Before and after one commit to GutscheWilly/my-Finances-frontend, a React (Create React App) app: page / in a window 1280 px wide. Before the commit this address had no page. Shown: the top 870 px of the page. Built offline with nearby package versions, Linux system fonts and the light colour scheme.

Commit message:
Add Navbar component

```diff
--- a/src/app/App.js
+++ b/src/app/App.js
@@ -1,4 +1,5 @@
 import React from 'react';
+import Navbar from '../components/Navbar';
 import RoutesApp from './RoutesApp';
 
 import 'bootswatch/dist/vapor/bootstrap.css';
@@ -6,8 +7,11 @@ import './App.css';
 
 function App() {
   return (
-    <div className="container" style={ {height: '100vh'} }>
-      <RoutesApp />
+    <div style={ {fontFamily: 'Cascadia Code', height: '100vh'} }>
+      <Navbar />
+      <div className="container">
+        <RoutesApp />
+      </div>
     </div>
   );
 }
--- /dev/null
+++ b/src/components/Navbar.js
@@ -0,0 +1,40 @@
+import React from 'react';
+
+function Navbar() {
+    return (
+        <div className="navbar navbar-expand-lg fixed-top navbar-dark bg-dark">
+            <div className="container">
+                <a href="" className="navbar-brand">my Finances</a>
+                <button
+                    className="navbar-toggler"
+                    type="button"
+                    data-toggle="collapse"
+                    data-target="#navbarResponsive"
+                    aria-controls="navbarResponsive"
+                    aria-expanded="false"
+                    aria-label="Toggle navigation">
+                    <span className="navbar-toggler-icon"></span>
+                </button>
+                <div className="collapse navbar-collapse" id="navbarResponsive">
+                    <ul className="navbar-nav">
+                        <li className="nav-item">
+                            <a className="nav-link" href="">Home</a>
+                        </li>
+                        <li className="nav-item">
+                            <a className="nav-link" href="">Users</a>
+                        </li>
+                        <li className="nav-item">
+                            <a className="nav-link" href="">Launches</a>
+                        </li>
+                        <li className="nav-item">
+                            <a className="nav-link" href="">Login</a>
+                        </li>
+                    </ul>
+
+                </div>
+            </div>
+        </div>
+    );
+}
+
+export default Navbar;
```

========

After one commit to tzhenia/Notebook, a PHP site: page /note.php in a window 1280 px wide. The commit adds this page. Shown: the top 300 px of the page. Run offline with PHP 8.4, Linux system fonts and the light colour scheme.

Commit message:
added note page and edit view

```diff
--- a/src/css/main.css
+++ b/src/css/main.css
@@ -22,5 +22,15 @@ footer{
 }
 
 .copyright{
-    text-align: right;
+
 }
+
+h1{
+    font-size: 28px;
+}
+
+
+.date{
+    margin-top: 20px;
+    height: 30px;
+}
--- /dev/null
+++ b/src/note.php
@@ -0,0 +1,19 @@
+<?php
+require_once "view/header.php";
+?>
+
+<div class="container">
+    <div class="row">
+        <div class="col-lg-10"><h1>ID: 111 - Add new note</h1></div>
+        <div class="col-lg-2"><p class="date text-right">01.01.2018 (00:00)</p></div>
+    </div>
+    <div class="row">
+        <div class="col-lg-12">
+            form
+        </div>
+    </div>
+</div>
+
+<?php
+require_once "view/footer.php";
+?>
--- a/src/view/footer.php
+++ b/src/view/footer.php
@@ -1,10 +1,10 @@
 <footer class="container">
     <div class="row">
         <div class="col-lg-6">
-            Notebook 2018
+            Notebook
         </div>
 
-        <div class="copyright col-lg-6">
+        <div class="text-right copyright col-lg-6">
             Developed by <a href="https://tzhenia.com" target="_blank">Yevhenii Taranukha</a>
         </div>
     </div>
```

========

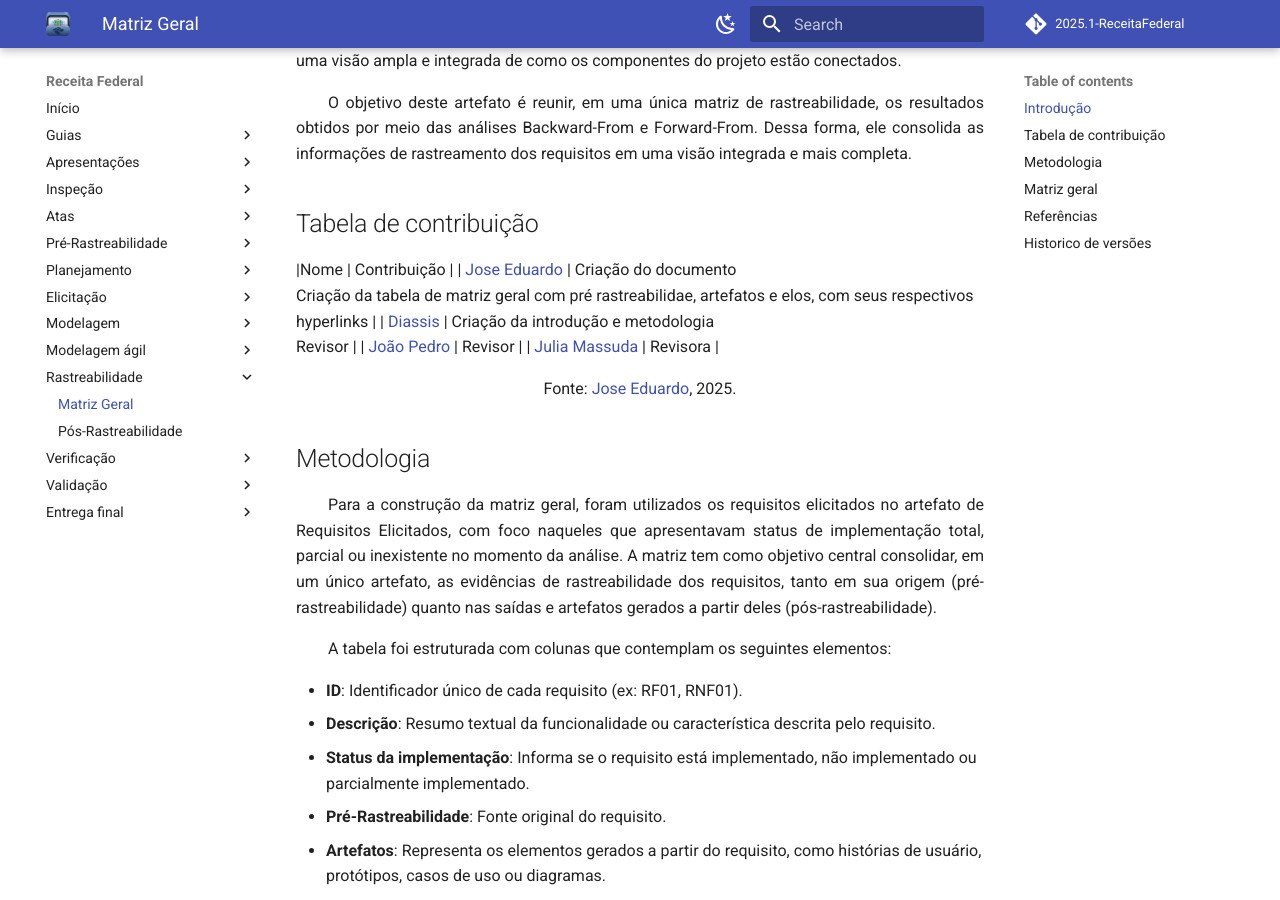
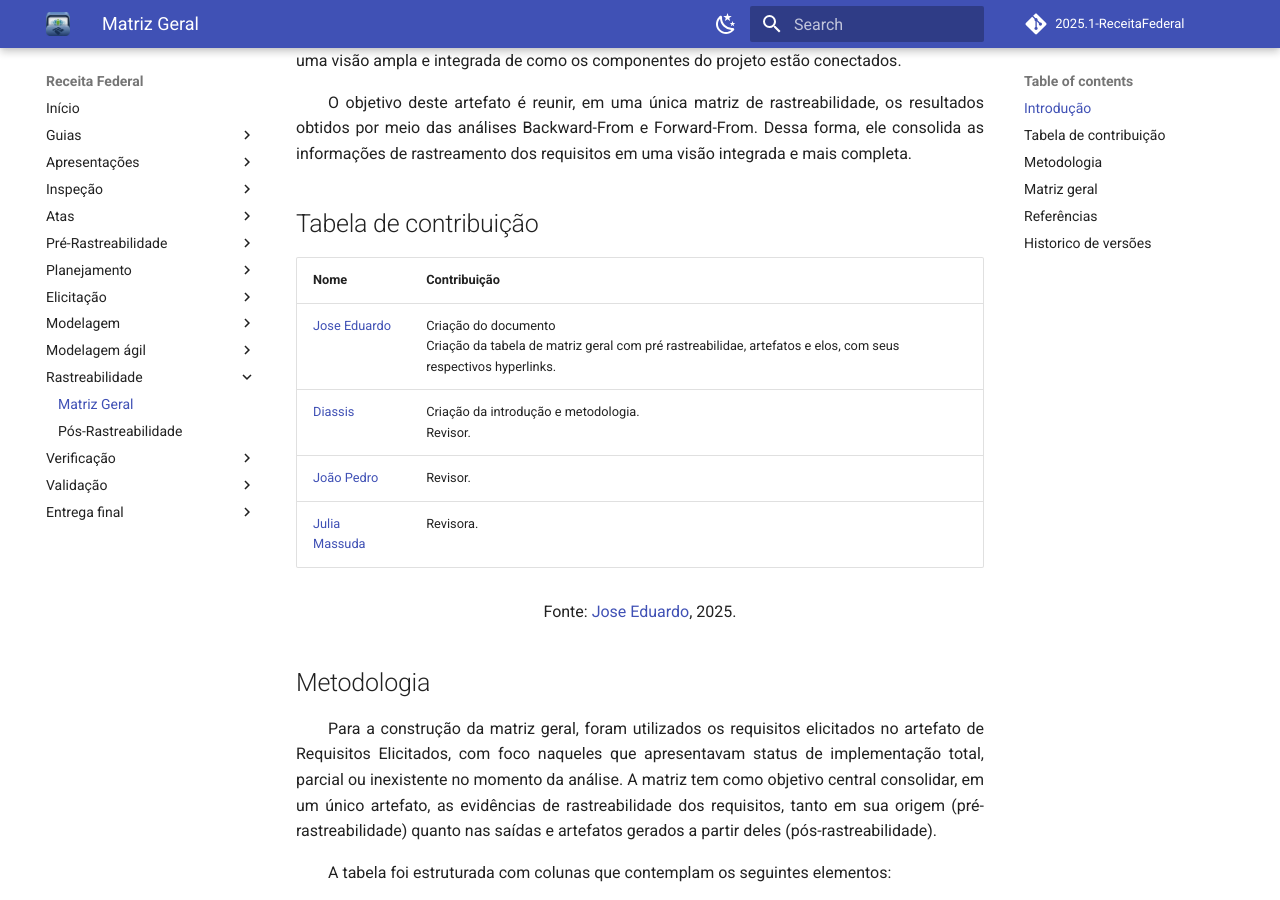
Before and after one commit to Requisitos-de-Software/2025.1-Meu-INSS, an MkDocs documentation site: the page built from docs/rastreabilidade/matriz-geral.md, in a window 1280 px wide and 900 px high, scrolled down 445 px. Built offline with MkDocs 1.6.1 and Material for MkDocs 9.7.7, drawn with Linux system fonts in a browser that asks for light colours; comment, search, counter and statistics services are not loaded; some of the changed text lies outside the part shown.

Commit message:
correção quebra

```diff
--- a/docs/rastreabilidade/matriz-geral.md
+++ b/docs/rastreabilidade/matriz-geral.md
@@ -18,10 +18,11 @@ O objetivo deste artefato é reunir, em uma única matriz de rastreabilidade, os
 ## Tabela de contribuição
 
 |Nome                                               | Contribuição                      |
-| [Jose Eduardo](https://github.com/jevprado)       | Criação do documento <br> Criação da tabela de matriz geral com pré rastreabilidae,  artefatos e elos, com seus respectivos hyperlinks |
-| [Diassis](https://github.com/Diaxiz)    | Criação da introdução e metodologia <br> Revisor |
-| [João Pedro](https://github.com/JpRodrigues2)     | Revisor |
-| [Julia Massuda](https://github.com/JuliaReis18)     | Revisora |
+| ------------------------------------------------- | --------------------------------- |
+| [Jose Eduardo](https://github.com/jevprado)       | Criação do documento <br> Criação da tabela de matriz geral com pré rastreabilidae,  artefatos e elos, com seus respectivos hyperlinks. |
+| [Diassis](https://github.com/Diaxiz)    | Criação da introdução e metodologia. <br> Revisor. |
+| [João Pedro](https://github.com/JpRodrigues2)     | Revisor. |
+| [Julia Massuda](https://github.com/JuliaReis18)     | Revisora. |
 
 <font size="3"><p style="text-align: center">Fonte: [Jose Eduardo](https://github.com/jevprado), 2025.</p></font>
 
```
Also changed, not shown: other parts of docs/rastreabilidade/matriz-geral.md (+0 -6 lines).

========

** What the task requires **
Reading down the material above, count how many lines contain the word "href". Respond with the number by itself.

** Response to the exercise **
6